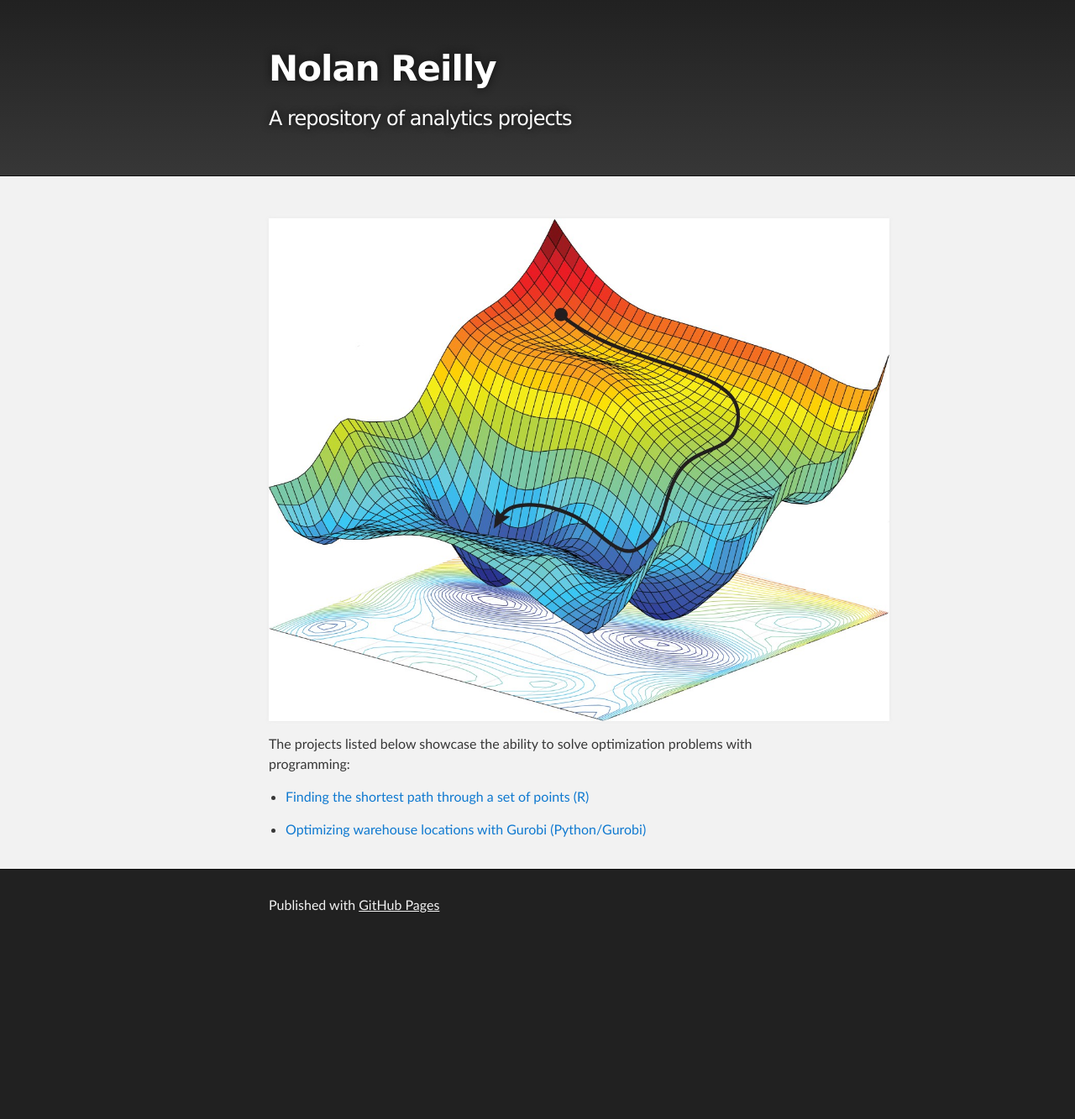
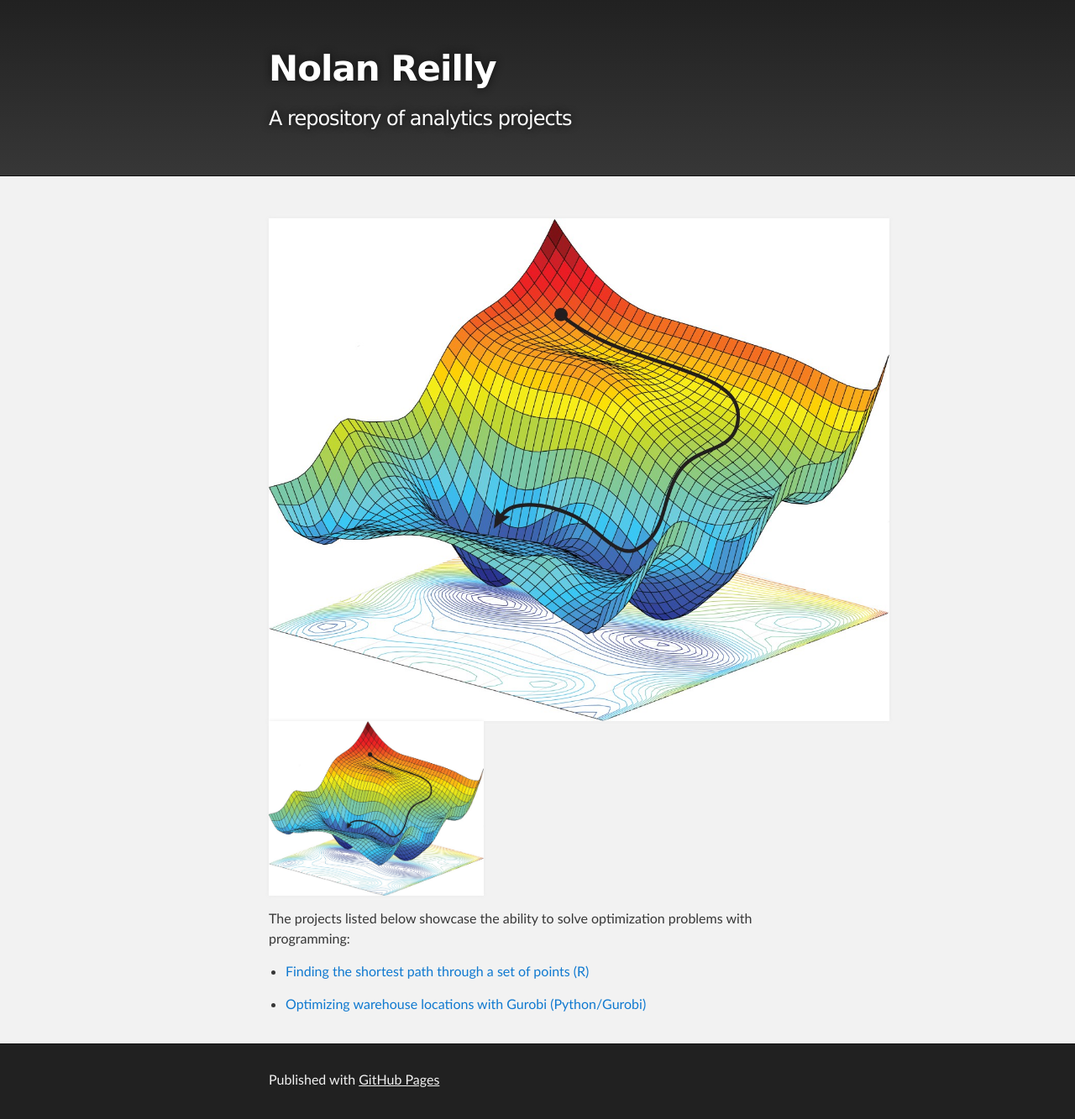
Before and after one commit to nolanpreilly/nolanpreilly.github.io, a Jekyll site: the page built from optimization/index.md, in a window 1280 px wide. Shown: the whole page at 84% size. Built offline with Jekyll 4.4.1, drawn with Linux system fonts in a browser that asks for light colours; our own code applies the rules of GitHub Pages for plain Markdown files; before the commit the page ends 1125 px from its top, so only the background shows below that.

Commit message:
Update index.md

```diff
--- a/optimization/index.md
+++ b/optimization/index.md
@@ -3,6 +3,7 @@ Title: Optimization Projects
 ---
 
 ![Optimization Picture](/pics/optimization.jpeg)
+<img src="/pics/optimization.jpeg" width="40%">
 
 The projects listed below showcase the ability to solve optimization problems with programming:
 
```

▶ _How to complete this task_
Print the listing exactly, but skip its pictures.

▶ _Completed exercise_
Before and after one commit to nolanpreilly/nolanpreilly.github.io, a Jekyll site: the page built from optimization/index.md, in a window 1280 px wide. Shown: the whole page at 84% size. Built offline with Jekyll 4.4.1, drawn with Linux system fonts in a browser that asks for light colours; our own code applies the rules of GitHub Pages for plain Markdown files; before the commit the page ends 1125 px from its top, so only the background shows below that.

Commit message:
Update index.md

```diff
--- a/optimization/index.md
+++ b/optimization/index.md
@@ -3,6 +3,7 @@ Title: Optimization Projects
 ---
 
 ![Optimization Picture](/pics/optimization.jpeg)
+<img src="/pics/optimization.jpeg" width="40%">
 
 The projects listed below showcase the ability to solve optimization problems with programming:
 
```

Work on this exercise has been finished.